There are a variety of important factors driving M&A activity at any given time. However, the effect that some of these factors have is not always what would be anticipated. Global M&A activity continued at a record-setting pace throughout 2015, surpassing the previous record set in 2007, and nowhere is it more evident that we are in a fertile time for M&A than in the LBM segment. In the current market, the largest companies in the industry are combining or being acquired. Regional businesses, attractive single yards, and specialized dealers all are being sought by buyers.
At the recent NLBMDA conference, Dr. David Crowe of the National Association of Home Builders shared his prediction that housing starts would continue to grow through 2019. This would mean significant growth and near-term profits for LBM companies. Business owners often contemplate holding on during a good period like this and waiting to sell in three or four years.

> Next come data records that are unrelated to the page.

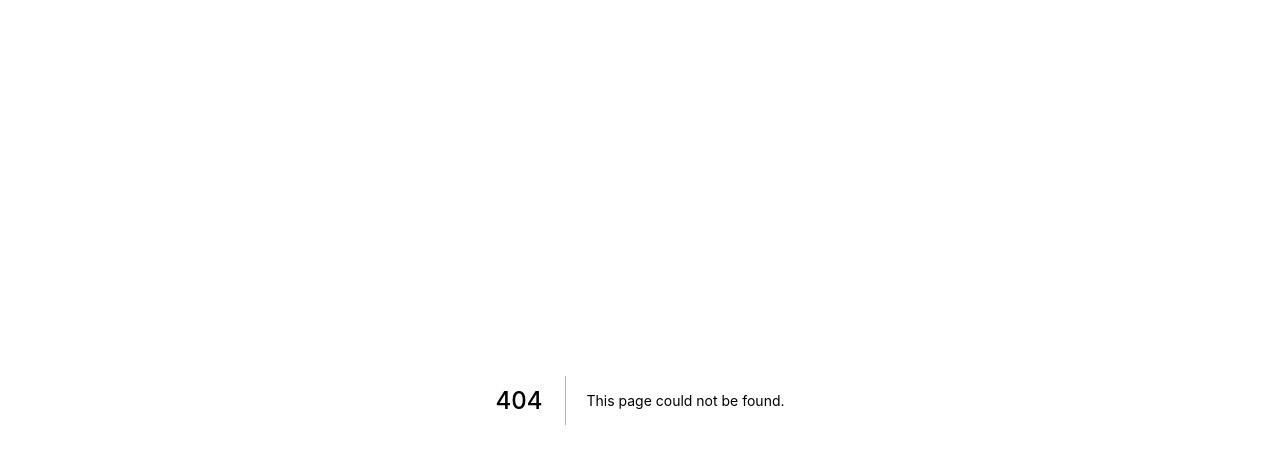
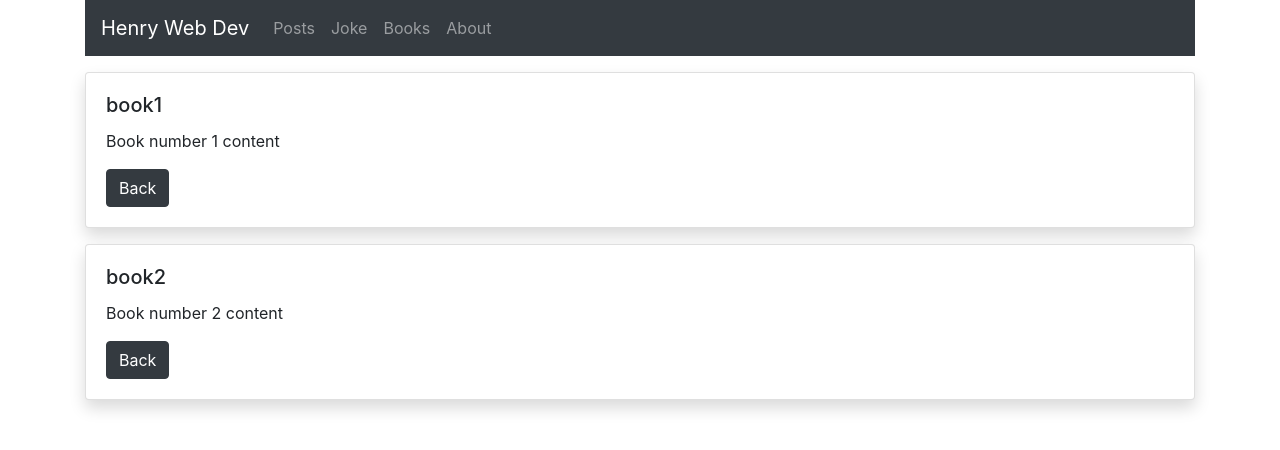
Before and after one commit to lpredrum136/next-crash, a Next.js app: page /books in a window 1280 px wide. Before the commit this address had no page. Shown: the top 450 px of the page. Built offline with nearby package versions, Linux system fonts and the light colour scheme.

Commit message:
Read file system

```diff
--- a/components/layouts/NavbarMenu.js
+++ b/components/layouts/NavbarMenu.js
@@ -13,6 +13,9 @@ const NavbarMenu = () => (
       <Link href='/jokes/random' passHref>
         <Nav.Link>Joke</Nav.Link>
       </Link>
+      <Link href='/books' passHref>
+        <Nav.Link>Books</Nav.Link>
+      </Link>
       <Link href='/about' passHref>
         <Nav.Link>About</Nav.Link>
       </Link>
--- /dev/null
+++ b/lib/book.js
@@ -0,0 +1,19 @@
+import fs from 'fs'
+import path from 'path'
+
+const booksDirectory = path.join(process.cwd(), 'books')
+
+export const getBooks = () => {
+  const bookFileNames = fs.readdirSync(booksDirectory)
+  const booksData = bookFileNames.map(bookFileName => {
+    const fullBookPath = path.join(booksDirectory, bookFileName)
+    const bookContent = fs.readFileSync(fullBookPath, 'utf8')
+
+    return {
+      bookName: bookFileName.replace(/\.txt$/, ''),
+      bookContent
+    }
+  })
+
+  return booksData
+}
--- /dev/null
+++ b/pages/books/index.js
@@ -0,0 +1,36 @@
+import Layout from '../../components/layouts/Layout'
+import Card from 'react-bootstrap/Card'
+import Button from 'react-bootstrap/Button'
+import Link from 'next/link'
+
+import { getBooks } from '../../lib/book'
+
+const Books = ({ books }) => {
+  return (
+    <Layout>
+      {books.map(book => (
+        <Card className='my-3 shadow' key={book.bookName}>
+          <Card.Body>
+            <Card.Title>{book.bookName}</Card.Title>
+            <Card.Text>{book.bookContent}</Card.Text>
+            <Link href='/'>
+              <Button variant='dark'>Back</Button>
+            </Link>
+          </Card.Body>
+        </Card>
+      ))}
+    </Layout>
+  )
+}
+
+export const getStaticProps = async () => {
+  const books = getBooks()
+  console.log(books)
+  return {
+    props: {
+      books
+    }
+  }
+}
+
+export default Books
--- a/pages/jokes/random.js
+++ b/pages/jokes/random.js
@@ -1,4 +1,3 @@
-import React from 'react'
 import { getRandomJoke } from '../../lib/joke'
 import Card from 'react-bootstrap/Card'
 import Button from 'react-bootstrap/Button'
--- a/pages/posts/[id].js
+++ b/pages/posts/[id].js
@@ -29,6 +29,7 @@ export const getStaticPaths = async () => {
   }
 }
 
+// argument here is context { params: ...}
 export const getStaticProps = async ({ params }) => {
   const post = await getPostById(params.id)
   return {
```
Also changed, not shown: books/book1.txt (added), books/book2.txt (added).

However, if Crowe’s prediction is correct, owners of LBM businesses approaching the market in several years will be doing so at a time when the future growth outlook will likely be much lower than it is now. Any increase in EBITDA (earnings before interest, taxes, depreciation, and amortization) by that time could be muted or reversed by even a modest drop in the EBITDA multiple being paid for their company. This is a uniquely good time to sell an LBM business—we are undeniably into the recovery but there is still enough growth ahead to entice buyers and result in strong valuations.
Oil prices are another economic factor with a counterintuitive effect on M&A activity. As of early November, NYMEX crude was trading just below $50 per barrel. In the short term, falling oil prices create additional profits at an LBM company; delivery surcharges tend to fall more slowly than oil prices, creating additional profits as oil prices drop. Also, consumers tend to spend more money on housing and other goods when the cost of their basic necessities, such as gasoline, decrease. However, it is difficult to imagine a consumer deciding to buy a home because gas has become cheaper. Consumers simply don’t spend a large enough portion of their income on gasoline for it to drive many economic decisions.
One group that does make immediate economic decisions in response to oil prices is oil producers themselves. Many of the oil wells in the U.S. that rely upon fracking to produce profitably are not viable when oil prices drop below $50 per barrel. The owners of such marginal wells shut them down immediately when oil prices drop. An estimated 2.4 million energy-related jobs have been created since 2003.
Unlike gasoline prices, there is a direct line between an individual having a job and deciding to buy a home. Thus, the LBM industry would be better off to have oil prices somewhat higher than they are currently. Much of the additional shipping expense incurred could eventually be passed along to the customer, and companies would benefit from operating in a stronger economy with better growth. These are key elements in the non-company specific factors that drive the EBITDA multiples that buyers are willing to pay for an LBM business.
Another economic factor that does not impact M&A activity in the way that might be anticipated is interest rates. Rates are undoubtedly going to rise in the future, but the pace and timing of increases remains to be seen. Crowe recently predicted that average mortgage rates would rise from 3.9% in 2015 to 4.5% and 5.5% in 2016 and 2017, respectively. However, mortgage rates will only rise as a result of the economy improving, which could be expected to produce as many or more potential home buyers as are chased away by rising interest rates.
As Crowe points out, a complex web of factors influence home buying, not just mortgage rates. Indeed, if interest rates were the determining factor in housing activity, we would already be in the midst of the greatest housing boom of modern times. The good news is that other important factors, such as GDP and job growth, are also pointed in the right direction.